Is there anything else you would like to tell our readers?

You've probably heard this before, but it's true.. only you can do anything you set your mind to! I've learned time and again that the secret for creating success in anything you set out to do is to do it with a positive attitude and to really invest in yourself with hard work. What would the future, successful you be doing right now? Training? Writing? Filming? Be the person you see yourself being in the future, today! 

Thank you very much for your time, and for asking such great questions guys! :)

Tuesday, July 8, 2014

Jeet Kune Do Expert, Actor and Stuntman - Kefi Abrikh

Kefi Abrikh - Actor and Stuntman
Kefi Abrikh is a french actor and stuntman. He is in expert in Jeet Kune Do and Freestyle Acrobatic Martial Arts. He's had a successful career in Europe and Japan. He's has also worked in international movie hits like Fast and Furious 6. 

What was the hardest part of fitting in with the Japanese stunt community?

My first difficulty was of course communication! Thankfully, I had studied Japanese for 2 years before I came to Japan. Nevertheless, I had to learn all the stunt vocabulary usually used on the set.

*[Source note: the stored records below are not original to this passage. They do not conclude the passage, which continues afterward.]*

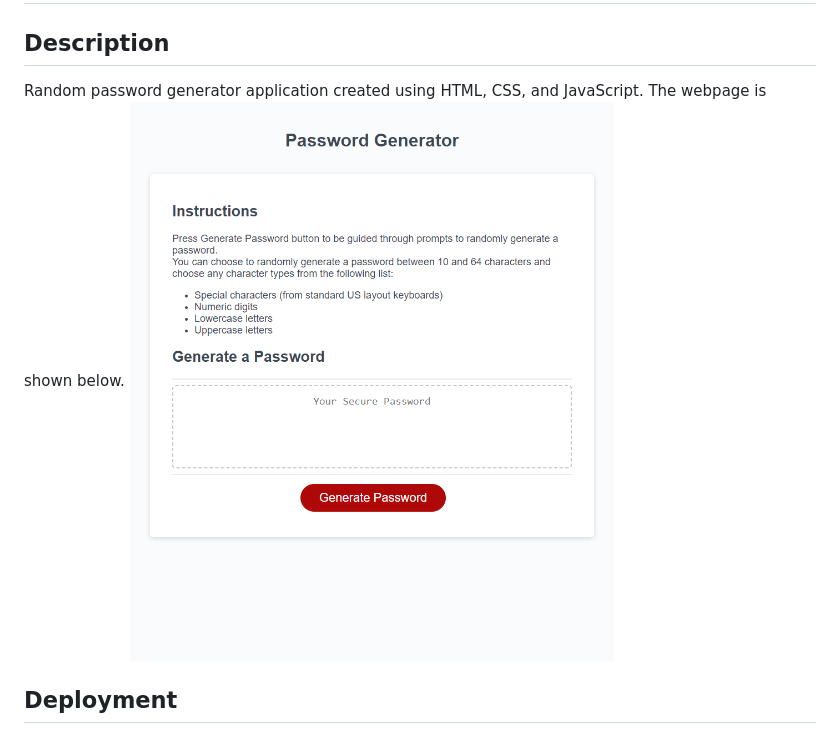
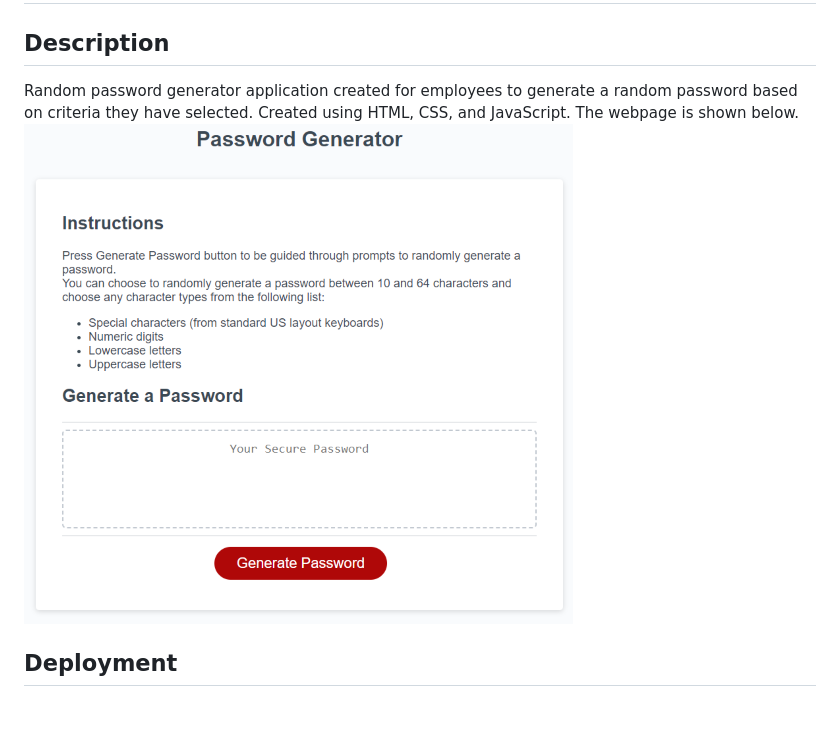
Before and after one commit to AywinK/Random-Password-Generator, a Markdown page: README.md, the part around the change printed below. Drawn GitHub-style; pictures changed too: assets/images/Main_screenshot.png; blank space fills up the shorter version.

```diff
--- a/README.md
+++ b/README.md
@@ -1,7 +1,7 @@
 # Random-Password-Generator
 
 ## Description
-Random password generator application created using HTML, CSS, and JavaScript. The webpage is shown below.
+Random password generator application created for employees to generate a random password based on criteria they have selected. Created using HTML, CSS, and JavaScript. The webpage is shown below. <br>
  ![Web Application screenshot](/assets/images/Main_screenshot.png)
 ## Deployment
 The web application is deployed using GitHub Pages. The webpage can be accessed at: https://aywink.github.io/Random-Password-Generator/
```
Also changed, not shown: other parts of README.md (+15 -1 lines), assets/images/code_screenshot.png, assets/images/devConsole_screenshot.png, 1 other file.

Furthermore, I had to learn how to behave properly in the Japanese hierarchy. 

Which stunt in Resident Evil "The Nightmare Of Dante" was the hardest to pull off and how did you accomplish it?

There was a wire-work scene where Nero catches Dante's leg in the air and hits him violently to the ground. 

What was it like being on the set of Fast and Furious 6?

That was just amazing! It was very different from what I've done until now. When I was younger, playing in a US studio production was just unimaginable! I have very good memories of fighting with Vin Diesel and Paul Walker. 

One of your many skills is Hong Kong Style Fighting. How does one recognize this style?

Hong Kong style fighting is very recognizable because it's a very acrobatic fighting style with a lot of innovative stunts using improvised weapons. Sequences of fighting scenes are very quick and often have violent stunts. Nevertheless, my favorite skill remains Japanese style action because I like to give life to characters that can only communicate with gestures. 

What's the best way for a martial artist to get into professional stunt work?

I would love to have the answer of that question! I think that getting into the professional stunt work is a combination of hard working and luck.  You need to keep on training very hard so that you are ready when the opportunity comes.

What trick took you the longest to learn? What changed mentally to accomplish it?

It took me very long time before I mastered the "540 kick". Nowadays, it's a very simple kick but it's very powerful. I just kept on rehearsing till I managed it. 

What projects are you working on that we can look forward to seeing in the future?

Kefi Abrikh
I am working on different projects right now. One of them is a french live action series inspired by a Japanese sentai series. 

If you could change one thing in your life what would it be?

This is a difficult question to answer! There are so many aspects of my life, that looking back now, could have been improved. But, each and every of my failures have led me where I am now. 

Is there anything else you would like to tell our readers?

If you want to succeed in something, just give your best. Even if you fail many times, keep on believing in youself. If you are motivated enough to continue, then you've found your real path.